◆ EXERCISE AIM ◆
Using the entries that follow, establish how many lines contain the word "pointer" and give only that figure.

··· DATA TO USE ···

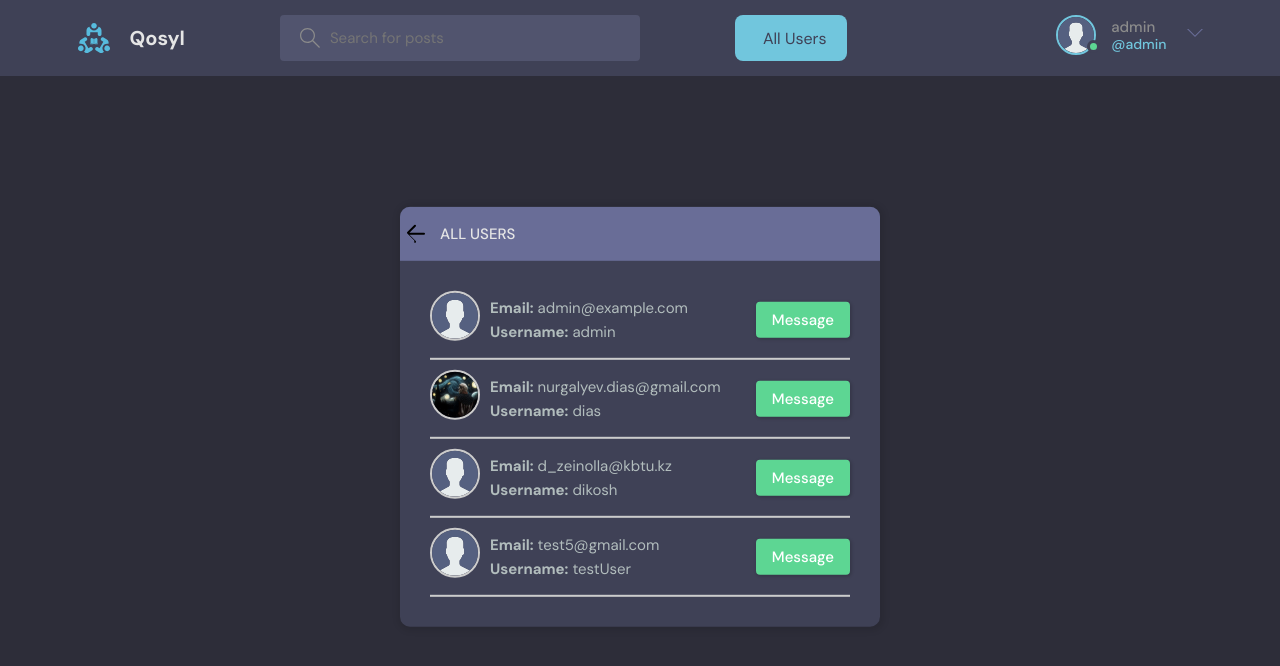
After one commit to nurgaliev-d/Qosyl-Project, a Django app: page /all/ in a window 1280 px wide. The commit adds this page. Shown: the top 666 px of the page. Run offline with Django 5.2, Linux system fonts and the light colour scheme; a user stored in the database is signed in; data comes from the database, SQL or seed files in the repository; both versions use the stored data as it was after the commit.

Commit message:
all users list added

```diff
--- a/Qosyl/settings.py
+++ b/Qosyl/settings.py
@@ -14,6 +14,8 @@ from pathlib import Path
 
 # Build paths inside the project like this: BASE_DIR / 'subdir'.
 BASE_DIR = Path(__file__).resolve().parent.parent
+STATIC_URL = '/static/'
+STATICFILES_DIRS = [BASE_DIR / "static"]
 
 
 # Quick-start development settings - unsuitable for production
--- a/templates/navbar.html
+++ b/templates/navbar.html
@@ -16,6 +16,28 @@
                 <input name="q" placeholder="Search for posts" />
             </label>
         </form>
+<!-- All Users Button -->
+<button
+    onclick="window.location.href='{% url 'all_users' %}'"
+    class="all-users-button"
+    style="
+        background-color: #71c6dd; /* Using your color for the main button background */
+        color: #3f4156; /* Text color */
+        font-family: 'DM Sans', sans-serif; /* Font style */
+        font-size: 16px; /* Font size */
+        padding: 12px 20px; /* Padding for spacing */
+        border: none; /* No border */
+        border-radius: 8px; /* Rounded corners */
+        cursor: pointer; /* Pointer on hover */
+        display: flex;
+        align-items: center;
+        gap: 8px; /* Space between the icon and the text */
+        transition: background-color 0.3s ease, transform 0.2s ease; /* Smooth transition */
+    ">
+    <i class="fas fa-users"></i> All Users
+</button>
+
+
         <nav class="header__menu">
 
 
--- a/users/models.py
+++ b/users/models.py
@@ -29,7 +29,7 @@ class User(AbstractUser):
     name = models.CharField(max_length=200, null=True)
     email = models.EmailField(unique=True, null=True)
     bio = models.TextField(null=True)
-    avatar = models.ImageField(null=True, default="avatar.svg")
+    avatar = models.ImageField(upload_to='avatars/', null=True, blank=True)
 
     USERNAME_FIELD = 'email'
     REQUIRED_FIELDS = []
--- /dev/null
+++ b/users/templates/users/all_users.html
@@ -0,0 +1,56 @@
+{% extends 'main.html' %}
+{% load static %}
+{% block content %}
+<main class="all-users layout">
+  <div class="container">
+    <div class="layout__box">
+      <div class="layout__boxHeader" style="position: relative; padding-left: 40px;">
+        <!-- Cancel Button (Back Arrow) -->
+        <a href="{% url 'home' %}" style="position: absolute; left: -5px; top: 10px; font-size: 24px; color: #5dd693; text-decoration: none;">
+          <svg width="32" height="32" xmlns="http://www.w3.org/2000/svg" viewBox="0 0 32 32">
+            <path d="M19.293 23.707l-7-7a1 1 0 0 1 0-1.414l7-7a1 1 0 0 1 1.414 1.414L14.414 16h14.586a1 1 0 0 1 0 2H14.414l6.293 6.293a1 1 0 1 1-1.414 1.414z"/>
+          </svg>
+        </a>
+        <div class="layout__boxTitle">
+          <h3>All Users</h3>
+        </div>
+      </div>
+      <div class="layout__body">
+        <!-- Loop through all users and display each one -->
+        {% for user in users %}
+          <div class="user-card">
+            <div class="user-card__header" style="display: flex; align-items: center; gap: 10px;">
+              <!-- Avatar Image -->
+              <div class="user-avatar">
+                {% if user.avatar %}
+                  <img src="{{ user.avatar.url }}" alt="{{ user.username }}'s Avatar" class="avatar-img"
+                    style="width: 50px; height: 50px; object-fit: cover; border-radius: 50%; border: 2px solid #ccc;">
+                {% else %}
+                  <img src="{% static 'images/default-avatar.jpg' %}" alt="Default Avatar" class="avatar-img"
+                    style="width: 50px; height: 50px; object-fit: cover; border-radius: 50%; border: 2px solid #ccc;">
+                {% endif %}
+              </div>
+               <!-- User Info and Message Button -->
+               <div class="user-info" style="flex-grow: 1;">
+                <p><strong>Email:</strong> {{ user.email }}</p>
+                <p><strong>Username:</strong> {{ user.username }}</p>
+              </div>
+              <!-- Message Button -->
+              <div class="user-card__actions" style="margin-left: auto;">
+                <button class="btn btn--Message" style="padding: 8px 16px; background-color: #5dd693; color: white; border: none; border-radius: 4px; cursor: pointer;">
+                  Message
+                </button>
+              </div>
+            </div>
+            <!-- Divider with enhanced style -->
+            <div class="user-card__divider"
+                 style="border-top: 2px solid #ccc; margin: 10px 0;"></div>
+          </div>
+        {% empty %}
+          <p>No users found.</p>
+        {% endfor %}
+      </div>
+    </div>
+  </div>
+</main>
+{% endblock content %}
--- a/users/urls.py
+++ b/users/urls.py
@@ -1,5 +1,7 @@
 from django.urls import path
 from . import views
+
+# app_name = 'users'
 
 urlpatterns = [
     # path('login/', views.loginPage, name="login"),
@@ -9,4 +11,5 @@ urlpatterns = [
     path('profile/<str:pk>/', views.userProfile, name="user-profile"),
     path('update-user/', views.updateUser, name="update-user"),
     path('topics/', views.topicsPage, name="topics"),
+    path('all/', views.get_all_users, name='all_users'),
 ]
--- a/users/views.py
+++ b/users/views.py
@@ -7,6 +7,7 @@ from django.contrib.auth import authenticate, login, logout
 from .models import  User , Topic
 from rooms.models import Room
 from .forms import  UserForm, MyUserCreationForm
+from django.http import JsonResponse
 
 def loginPage(request):
     page = 'login'
@@ -82,3 +83,16 @@ def topicsPage(request):
     q = request.GET.get('q') if request.GET.get('q') != None else ''
     topics = Topic.objects.filter(name__icontains=q)
     return render(request, 'users/topics.html', {'topics': topics})
+
+@login_required
+def get_all_users(request):
+    users = User.objects.all()
+    for user in users:
+        user.avatar_url = user.avatar.url if user.avatar else '/static/images/default-avatar.jpg'
+    return render(request, 'users/all_users.html', {'users': users})
+
+def get_user_avatar(user):
+    if user.avatar:
+        return user.avatar.url
+    else:
+        return '/static/images/default-avatar.jpg'
```
Also changed, not shown: db.sqlite3.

···

◆ WRITTEN REPLY ◆
2